● **Requirement**
If a line below contains "theorem", count it; then state how many such lines there are, and nothing else.

● **Source material**
________________________

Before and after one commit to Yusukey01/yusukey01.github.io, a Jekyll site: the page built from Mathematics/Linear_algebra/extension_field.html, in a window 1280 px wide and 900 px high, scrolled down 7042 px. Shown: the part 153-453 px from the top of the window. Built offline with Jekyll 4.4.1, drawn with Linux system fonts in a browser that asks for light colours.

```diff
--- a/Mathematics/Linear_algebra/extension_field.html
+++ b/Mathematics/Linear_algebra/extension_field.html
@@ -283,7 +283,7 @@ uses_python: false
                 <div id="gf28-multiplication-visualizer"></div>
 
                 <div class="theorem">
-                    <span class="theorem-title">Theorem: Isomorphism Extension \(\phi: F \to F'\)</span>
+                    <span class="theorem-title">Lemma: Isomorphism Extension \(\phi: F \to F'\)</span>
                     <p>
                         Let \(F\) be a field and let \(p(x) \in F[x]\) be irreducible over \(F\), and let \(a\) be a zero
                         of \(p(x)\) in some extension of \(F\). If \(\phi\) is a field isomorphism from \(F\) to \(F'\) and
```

________________________

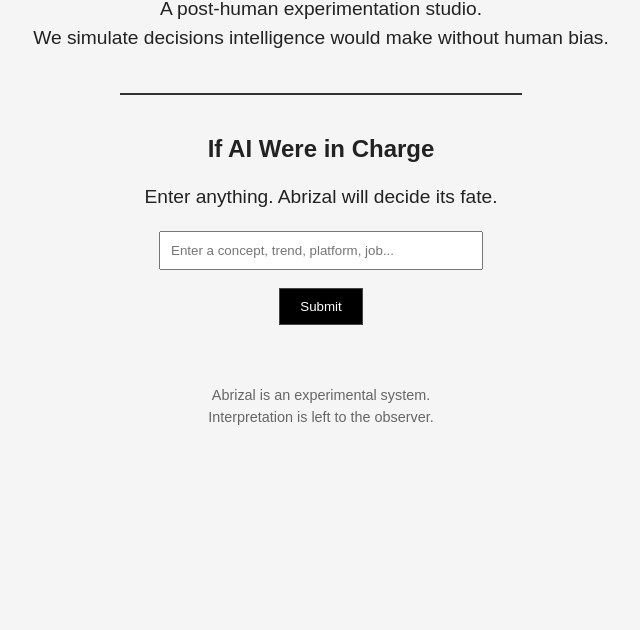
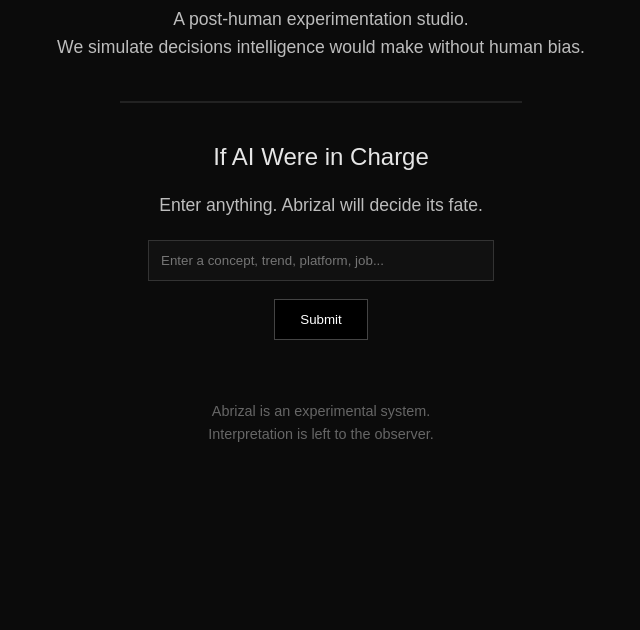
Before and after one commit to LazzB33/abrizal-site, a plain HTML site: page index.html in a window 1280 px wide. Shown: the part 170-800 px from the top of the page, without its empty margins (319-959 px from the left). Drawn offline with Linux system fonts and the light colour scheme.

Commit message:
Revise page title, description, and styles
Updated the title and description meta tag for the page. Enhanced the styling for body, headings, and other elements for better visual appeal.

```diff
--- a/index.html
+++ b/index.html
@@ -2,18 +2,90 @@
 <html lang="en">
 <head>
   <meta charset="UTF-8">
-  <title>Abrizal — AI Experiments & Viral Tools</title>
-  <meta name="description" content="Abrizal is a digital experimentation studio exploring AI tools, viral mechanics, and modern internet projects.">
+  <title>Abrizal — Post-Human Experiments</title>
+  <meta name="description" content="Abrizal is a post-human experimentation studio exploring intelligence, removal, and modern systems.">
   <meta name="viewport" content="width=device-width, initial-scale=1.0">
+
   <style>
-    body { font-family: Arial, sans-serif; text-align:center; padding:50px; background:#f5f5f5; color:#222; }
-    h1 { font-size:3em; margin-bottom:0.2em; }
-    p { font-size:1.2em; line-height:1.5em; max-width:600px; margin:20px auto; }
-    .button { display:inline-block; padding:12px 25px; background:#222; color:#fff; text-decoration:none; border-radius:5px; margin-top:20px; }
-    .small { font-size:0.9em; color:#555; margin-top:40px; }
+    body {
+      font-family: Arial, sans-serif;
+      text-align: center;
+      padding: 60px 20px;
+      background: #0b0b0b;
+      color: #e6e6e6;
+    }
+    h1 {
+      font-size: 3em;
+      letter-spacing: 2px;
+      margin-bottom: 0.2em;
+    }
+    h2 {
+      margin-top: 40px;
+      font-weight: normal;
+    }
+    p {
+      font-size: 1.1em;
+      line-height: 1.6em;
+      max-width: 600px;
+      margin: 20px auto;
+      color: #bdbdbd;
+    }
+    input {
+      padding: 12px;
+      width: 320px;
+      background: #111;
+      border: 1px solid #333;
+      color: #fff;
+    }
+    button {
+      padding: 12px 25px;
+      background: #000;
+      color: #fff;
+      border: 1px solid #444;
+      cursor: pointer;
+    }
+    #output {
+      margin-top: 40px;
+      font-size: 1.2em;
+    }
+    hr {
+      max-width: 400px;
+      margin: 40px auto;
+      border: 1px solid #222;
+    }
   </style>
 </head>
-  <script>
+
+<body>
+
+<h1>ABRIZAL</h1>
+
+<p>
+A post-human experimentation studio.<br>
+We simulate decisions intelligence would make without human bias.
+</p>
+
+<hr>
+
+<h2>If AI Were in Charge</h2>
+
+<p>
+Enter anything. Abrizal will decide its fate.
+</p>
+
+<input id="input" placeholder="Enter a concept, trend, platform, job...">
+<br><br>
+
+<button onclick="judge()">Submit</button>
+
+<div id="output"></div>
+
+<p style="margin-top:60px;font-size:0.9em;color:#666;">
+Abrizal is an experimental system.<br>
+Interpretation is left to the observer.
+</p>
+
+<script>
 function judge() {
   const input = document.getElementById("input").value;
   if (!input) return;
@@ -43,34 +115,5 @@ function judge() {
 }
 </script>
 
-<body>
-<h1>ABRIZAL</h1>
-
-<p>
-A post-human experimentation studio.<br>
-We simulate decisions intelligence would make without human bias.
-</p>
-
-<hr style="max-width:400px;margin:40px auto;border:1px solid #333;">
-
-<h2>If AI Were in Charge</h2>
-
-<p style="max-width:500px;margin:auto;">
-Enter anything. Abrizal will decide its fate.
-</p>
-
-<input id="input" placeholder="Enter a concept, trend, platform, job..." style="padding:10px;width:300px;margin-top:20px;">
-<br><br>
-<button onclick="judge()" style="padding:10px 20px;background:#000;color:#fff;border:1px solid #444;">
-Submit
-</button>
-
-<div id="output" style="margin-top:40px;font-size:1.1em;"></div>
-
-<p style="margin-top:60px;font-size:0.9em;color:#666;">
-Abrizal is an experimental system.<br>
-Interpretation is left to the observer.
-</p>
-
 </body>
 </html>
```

________________________

● **Solution below**
3